Leave every image out, and return the rest of the data word for word.
::::::
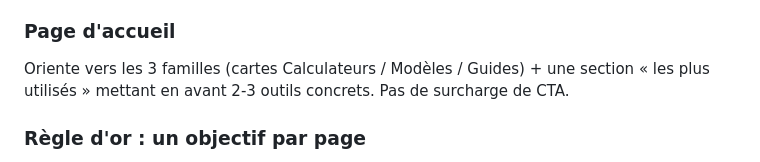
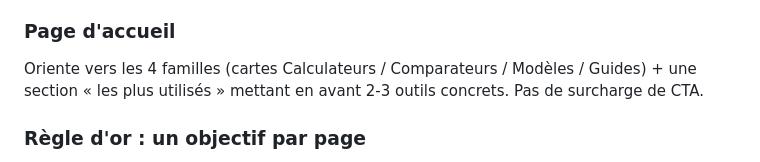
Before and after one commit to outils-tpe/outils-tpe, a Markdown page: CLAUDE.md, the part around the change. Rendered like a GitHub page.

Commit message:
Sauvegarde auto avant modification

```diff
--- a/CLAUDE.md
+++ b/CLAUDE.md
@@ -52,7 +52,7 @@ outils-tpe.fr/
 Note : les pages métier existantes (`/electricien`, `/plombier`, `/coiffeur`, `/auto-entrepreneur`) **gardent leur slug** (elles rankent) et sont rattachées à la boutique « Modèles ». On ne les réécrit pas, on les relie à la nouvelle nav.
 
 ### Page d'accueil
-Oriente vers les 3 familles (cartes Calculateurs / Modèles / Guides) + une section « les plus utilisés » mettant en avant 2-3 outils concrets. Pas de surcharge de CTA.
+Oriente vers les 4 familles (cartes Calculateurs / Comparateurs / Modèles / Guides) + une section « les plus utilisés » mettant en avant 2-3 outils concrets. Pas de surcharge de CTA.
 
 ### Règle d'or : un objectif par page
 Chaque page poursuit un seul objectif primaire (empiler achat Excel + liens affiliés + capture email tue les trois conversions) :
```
::::::
» Completed task
Before and after one commit to outils-tpe/outils-tpe, a Markdown page: CLAUDE.md, the part around the change. Rendered like a GitHub page.

Commit message:
Sauvegarde auto avant modification

```diff
--- a/CLAUDE.md
+++ b/CLAUDE.md
@@ -52,7 +52,7 @@ outils-tpe.fr/
 Note : les pages métier existantes (`/electricien`, `/plombier`, `/coiffeur`, `/auto-entrepreneur`) **gardent leur slug** (elles rankent) et sont rattachées à la boutique « Modèles ». On ne les réécrit pas, on les relie à la nouvelle nav.
 
 ### Page d'accueil
-Oriente vers les 3 familles (cartes Calculateurs / Modèles / Guides) + une section « les plus utilisés » mettant en avant 2-3 outils concrets. Pas de surcharge de CTA.
+Oriente vers les 4 familles (cartes Calculateurs / Comparateurs / Modèles / Guides) + une section « les plus utilisés » mettant en avant 2-3 outils concrets. Pas de surcharge de CTA.
 
 ### Règle d'or : un objectif par page
 Chaque page poursuit un seul objectif primaire (empiler achat Excel + liens affiliés + capture email tue les trois conversions) :
```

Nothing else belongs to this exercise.